- [Task requirements] Reproduce the records below in full and word for word, excluding pictures.

- [Available data]
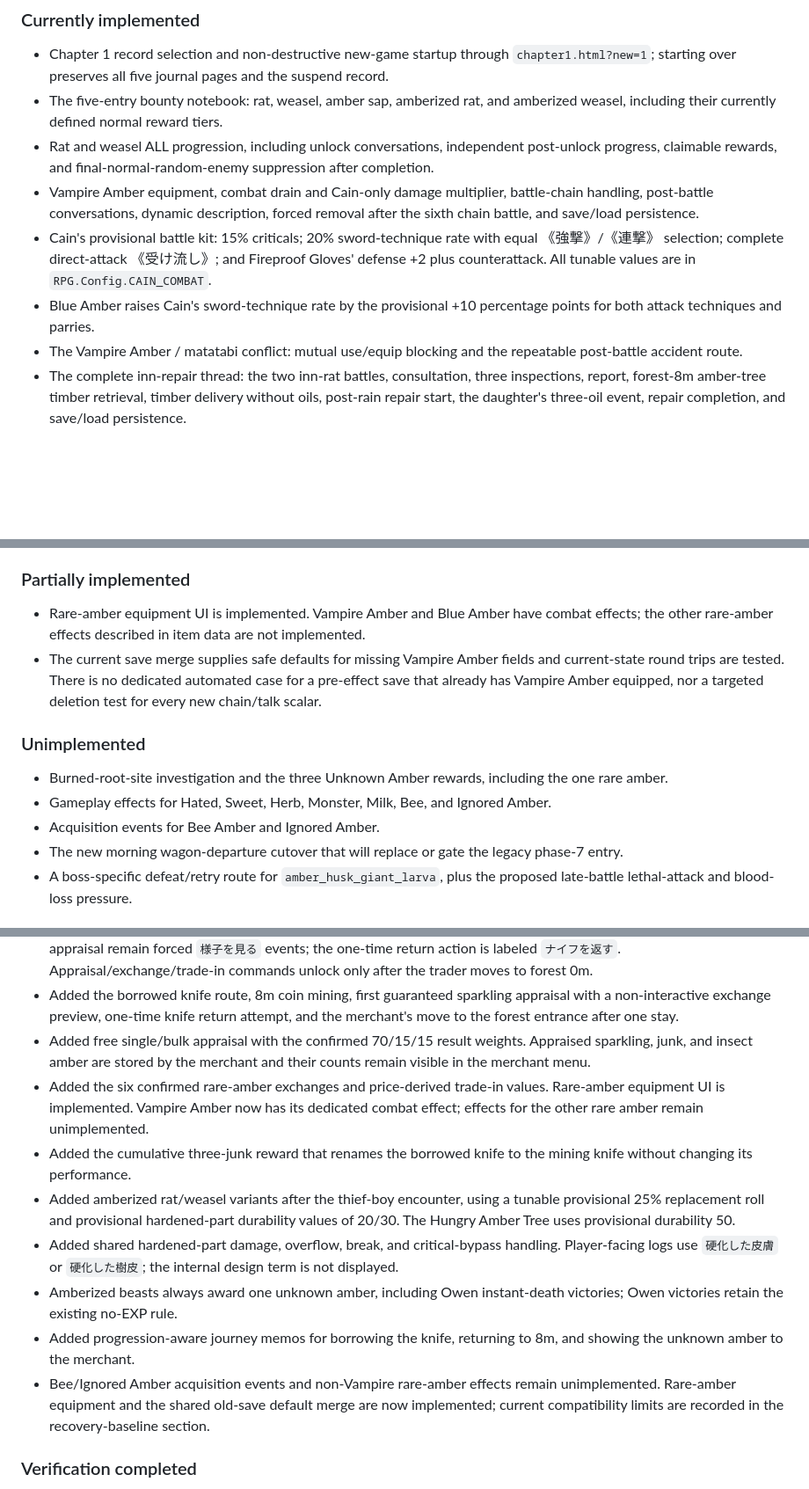
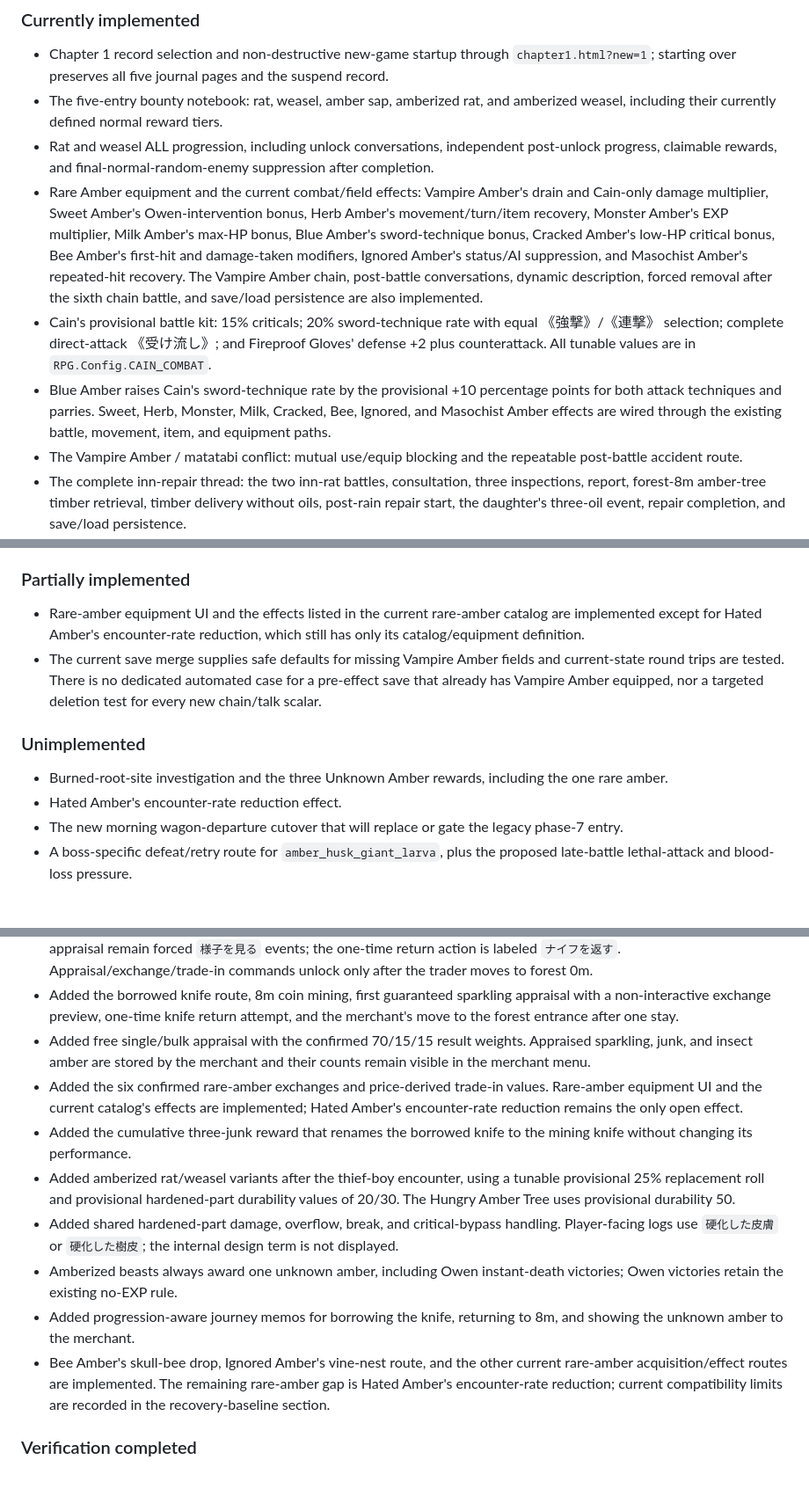
Before and after one commit to nansuka1125/okai-RPG, a Markdown page: WORKLOG.md, 3 parts joined by grey strips. Shown at 88% size. Rendered like a GitHub page; blank space fills up the shorter version.

Commit message:
Sync work log with current implementation

```diff
--- a/WORKLOG.md
+++ b/WORKLOG.md
@@ -30,9 +31,9 @@ Status: confirmed development recovery baseline
 - Chapter 1 record selection and non-destructive new-game startup through `chapter1.html?new=1`; starting over preserves all five journal pages and the suspend record.
 - The five-entry bounty notebook: rat, weasel, amber sap, amberized rat, and amberized weasel, including their currently defined normal reward tiers.
 - Rat and weasel ALL progression, including unlock conversations, independent post-unlock progress, claimable rewards, and final-normal-random-enemy suppression after completion.
-- Vampire Amber equipment, combat drain and Cain-only damage multiplier, battle-chain handling, post-battle conversations, dynamic description, forced removal after the sixth chain battle, and save/load persistence.
+- Rare Amber equipment and the current combat/field effects: Vampire Amber's drain and Cain-only damage multiplier, Sweet Amber's Owen-intervention bonus, Herb Amber's movement/turn/item recovery, Monster Amber's EXP multiplier, Milk Amber's max-HP bonus, Blue Amber's sword-technique bonus, Cracked Amber's low-HP critical bonus, Bee Amber's first-hit and damage-taken modifiers, Ignored Amber's status/AI suppression, and Masochist Amber's repeated-hit recovery. The Vampire Amber chain, post-battle conversations, dynamic description, forced removal after the sixth chain battle, and save/load persistence are also implemented.
 - Cain's provisional battle kit: 15% criticals; 20% sword-technique rate with equal 《強撃》/《連撃》 selection; complete direct-attack 《受け流し》; and Fireproof Gloves' defense +2 plus counterattack. All tunable values are in `RPG.Config.CAIN_COMBAT`.
-- Blue Amber raises Cain's sword-technique rate by the provisional +10 percentage points for both attack techniques and parries.
+- Blue Amber raises Cain's sword-technique rate by the provisional +10 percentage points for both attack techniques and parries. Sweet, Herb, Monster, Milk, Cracked, Bee, Ignored, and Masochist Amber effects are wired through the existing battle, movement, item, and equipment paths.
 - The Vampire Amber / matatabi conflict: mutual use/equip blocking and the repeatable post-battle accident route.
 - The complete inn-repair thread: the two inn-rat battles, consultation, three inspections, report, forest-8m amber-tree timber retrieval, timber delivery without oils, post-rain repair start, the daughter's three-oil event, repair completion, and save/load persistence.
 - The amber-root thread: sap-source awareness, independent 6m/7m/8m root states, Shiny Oil scars, shared non-consuming Hard Oil ignition, fixed burning-root battles, rematches after defeat, per-site defeat persistence, defeat-order-based first/second/third victory scenes, and 30%-of-max-HP stress-relief recovery.
@@ -72,14 +73,13 @@ Status: confirmed development recovery baseline
 
 ### Partially implemented
 
-- Rare-amber equipment UI is implemented. Vampire Amber and Blue Amber have combat effects; the other rare-amber effects described in item data are not implemented.
+- Rare-amber equipment UI and the effects listed in the current rare-amber catalog are implemented except for Hated Amber's encounter-rate reduction, which still has only its catalog/equipment definition.
 - The current save merge supplies safe defaults for missing Vampire Amber fields and current-state round trips are tested. There is no dedicated automated case for a pre-effect save that already has Vampire Amber equipped, nor a targeted deletion test for every new chain/talk scalar.
 
 ### Unimplemented
 
 - Burned-root-site investigation and the three Unknown Amber rewards, including the one rare amber.
-- Gameplay effects for Hated, Sweet, Herb, Monster, Milk, Bee, and Ignored Amber.
-- Acquisition events for Bee Amber and Ignored Amber.
+- Hated Amber's encounter-rate reduction effect.
 - The new morning wagon-departure cutover that will replace or gate the legacy phase-7 entry.
 - A boss-specific defeat/retry route for `amber_husk_giant_larva`, plus the proposed late-battle lethal-attack and blood-loss pressure.
 
@@ -163,13 +163,13 @@ Status: implemented; Director gameplay and pacing verification pending
 - Moved the amber-trader vignette to the first inn `様子を見る` after obtaining one silver coin. Knife borrowing and first appraisal remain forced `様子を見る` events; the one-time return action is labeled `ナイフを返す`. Appraisal/exchange/trade-in commands unlock only after the trader moves to forest 0m.
 - Added the borrowed knife route, 8m coin mining, first guaranteed sparkling appraisal with a non-interactive exchange preview, one-time knife return attempt, and the merchant's move to the forest entrance after one stay.
 - Added free single/bulk appraisal with the confirmed 70/15/15 result weights. Appraised sparkling, junk, and insect amber are stored by the merchant and their counts remain visible in the merchant menu.
-- Added the six confirmed rare-amber exchanges and price-derived trade-in values. Rare-amber equipment UI is implemented. Vampire Amber now has its dedicated combat effect; effects for the other rare amber remain unimplemented.
+- Added the six confirmed rare-amber exchanges and price-derived trade-in values. Rare-amber equipment UI and the current catalog's effects are implemented; Hated Amber's encounter-rate reduction remains the only open effect.
 - Added the cumulative three-junk reward that renames the borrowed knife to the mining knife without changing its performance.
 - Added amberized rat/weasel variants after the thief-boy encounter, using a tunable provisional 25% replacement roll and provisional hardened-part durability values of 20/30. The Hungry Amber Tree uses provisional durability 50.
 - Added shared hardened-part damage, overflow, break, and critical-bypass handling. Player-facing logs use `硬化した皮膚` or `硬化した樹皮`; the internal design term is not displayed.
 - Amberized beasts always award one unknown amber, including Owen instant-death victories; Owen victories retain the existing no-EXP rule.
 - Added progression-aware journey memos for borrowing the knife, returning to 8m, and showing the unknown amber to the merchant.
-- Bee/Ignored Amber acquisition events and non-Vampire rare-amber effects remain unimplemented. Rare-amber equipment and the shared old-save default merge are now implemented; current compatibility limits are recorded in the recovery-baseline section.
+- Bee Amber's skull-bee drop, Ignored Amber's vine-nest route, and the other current rare-amber acquisition/effect routes are implemented. The remaining rare-amber gap is Hated Amber's encounter-rate reduction; current compatibility limits are recorded in the recovery-baseline section.
 
 ### Verification completed
 
```
Also changed, not shown: other parts of WORKLOG.md (+1 -0 lines).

- [Written response]
Before and after one commit to nansuka1125/okai-RPG, a Markdown page: WORKLOG.md, 3 parts joined by grey strips. Shown at 88% size. Rendered like a GitHub page; blank space fills up the shorter version.

Commit message:
Sync work log with current implementation

```diff
--- a/WORKLOG.md
+++ b/WORKLOG.md
@@ -30,9 +31,9 @@ Status: confirmed development recovery baseline
 - Chapter 1 record selection and non-destructive new-game startup through `chapter1.html?new=1`; starting over preserves all five journal pages and the suspend record.
 - The five-entry bounty notebook: rat, weasel, amber sap, amberized rat, and amberized weasel, including their currently defined normal reward tiers.
 - Rat and weasel ALL progression, including unlock conversations, independent post-unlock progress, claimable rewards, and final-normal-random-enemy suppression after completion.
-- Vampire Amber equipment, combat drain and Cain-only damage multiplier, battle-chain handling, post-battle conversations, dynamic description, forced removal after the sixth chain battle, and save/load persistence.
+- Rare Amber equipment and the current combat/field effects: Vampire Amber's drain and Cain-only damage multiplier, Sweet Amber's Owen-intervention bonus, Herb Amber's movement/turn/item recovery, Monster Amber's EXP multiplier, Milk Amber's max-HP bonus, Blue Amber's sword-technique bonus, Cracked Amber's low-HP critical bonus, Bee Amber's first-hit and damage-taken modifiers, Ignored Amber's status/AI suppression, and Masochist Amber's repeated-hit recovery. The Vampire Amber chain, post-battle conversations, dynamic description, forced removal after the sixth chain battle, and save/load persistence are also implemented.
 - Cain's provisional battle kit: 15% criticals; 20% sword-technique rate with equal 《強撃》/《連撃》 selection; complete direct-attack 《受け流し》; and Fireproof Gloves' defense +2 plus counterattack. All tunable values are in `RPG.Config.CAIN_COMBAT`.
-- Blue Amber raises Cain's sword-technique rate by the provisional +10 percentage points for both attack techniques and parries.
+- Blue Amber raises Cain's sword-technique rate by the provisional +10 percentage points for both attack techniques and parries. Sweet, Herb, Monster, Milk, Cracked, Bee, Ignored, and Masochist Amber effects are wired through the existing battle, movement, item, and equipment paths.
 - The Vampire Amber / matatabi conflict: mutual use/equip blocking and the repeatable post-battle accident route.
 - The complete inn-repair thread: the two inn-rat battles, consultation, three inspections, report, forest-8m amber-tree timber retrieval, timber delivery without oils, post-rain repair start, the daughter's three-oil event, repair completion, and save/load persistence.
 - The amber-root thread: sap-source awareness, independent 6m/7m/8m root states, Shiny Oil scars, shared non-consuming Hard Oil ignition, fixed burning-root battles, rematches after defeat, per-site defeat persistence, defeat-order-based first/second/third victory scenes, and 30%-of-max-HP stress-relief recovery.
@@ -72,14 +73,13 @@ Status: confirmed development recovery baseline
 
 ### Partially implemented
 
-- Rare-amber equipment UI is implemented. Vampire Amber and Blue Amber have combat effects; the other rare-amber effects described in item data are not implemented.
+- Rare-amber equipment UI and the effects listed in the current rare-amber catalog are implemented except for Hated Amber's encounter-rate reduction, which still has only its catalog/equipment definition.
 - The current save merge supplies safe defaults for missing Vampire Amber fields and current-state round trips are tested. There is no dedicated automated case for a pre-effect save that already has Vampire Amber equipped, nor a targeted deletion test for every new chain/talk scalar.
 
 ### Unimplemented
 
 - Burned-root-site investigation and the three Unknown Amber rewards, including the one rare amber.
-- Gameplay effects for Hated, Sweet, Herb, Monster, Milk, Bee, and Ignored Amber.
-- Acquisition events for Bee Amber and Ignored Amber.
+- Hated Amber's encounter-rate reduction effect.
 - The new morning wagon-departure cutover that will replace or gate the legacy phase-7 entry.
 - A boss-specific defeat/retry route for `amber_husk_giant_larva`, plus the proposed late-battle lethal-attack and blood-loss pressure.
 
@@ -163,13 +163,13 @@ Status: implemented; Director gameplay and pacing verification pending
 - Moved the amber-trader vignette to the first inn `様子を見る` after obtaining one silver coin. Knife borrowing and first appraisal remain forced `様子を見る` events; the one-time return action is labeled `ナイフを返す`. Appraisal/exchange/trade-in commands unlock only after the trader moves to forest 0m.
 - Added the borrowed knife route, 8m coin mining, first guaranteed sparkling appraisal with a non-interactive exchange preview, one-time knife return attempt, and the merchant's move to the forest entrance after one stay.
 - Added free single/bulk appraisal with the confirmed 70/15/15 result weights. Appraised sparkling, junk, and insect amber are stored by the merchant and their counts remain visible in the merchant menu.
-- Added the six confirmed rare-amber exchanges and price-derived trade-in values. Rare-amber equipment UI is implemented. Vampire Amber now has its dedicated combat effect; effects for the other rare amber remain unimplemented.
+- Added the six confirmed rare-amber exchanges and price-derived trade-in values. Rare-amber equipment UI and the current catalog's effects are implemented; Hated Amber's encounter-rate reduction remains the only open effect.
 - Added the cumulative three-junk reward that renames the borrowed knife to the mining knife without changing its performance.
 - Added amberized rat/weasel variants after the thief-boy encounter, using a tunable provisional 25% replacement roll and provisional hardened-part durability values of 20/30. The Hungry Amber Tree uses provisional durability 50.
 - Added shared hardened-part damage, overflow, break, and critical-bypass handling. Player-facing logs use `硬化した皮膚` or `硬化した樹皮`; the internal design term is not displayed.
 - Amberized beasts always award one unknown amber, including Owen instant-death victories; Owen victories retain the existing no-EXP rule.
 - Added progression-aware journey memos for borrowing the knife, returning to 8m, and showing the unknown amber to the merchant.
-- Bee/Ignored Amber acquisition events and non-Vampire rare-amber effects remain unimplemented. Rare-amber equipment and the shared old-save default merge are now implemented; current compatibility limits are recorded in the recovery-baseline section.
+- Bee Amber's skull-bee drop, Ignored Amber's vine-nest route, and the other current rare-amber acquisition/effect routes are implemented. The remaining rare-amber gap is Hated Amber's encounter-rate reduction; current compatibility limits are recorded in the recovery-baseline section.
 
 ### Verification completed
 
```
Also changed, not shown: other parts of WORKLOG.md (+1 -0 lines).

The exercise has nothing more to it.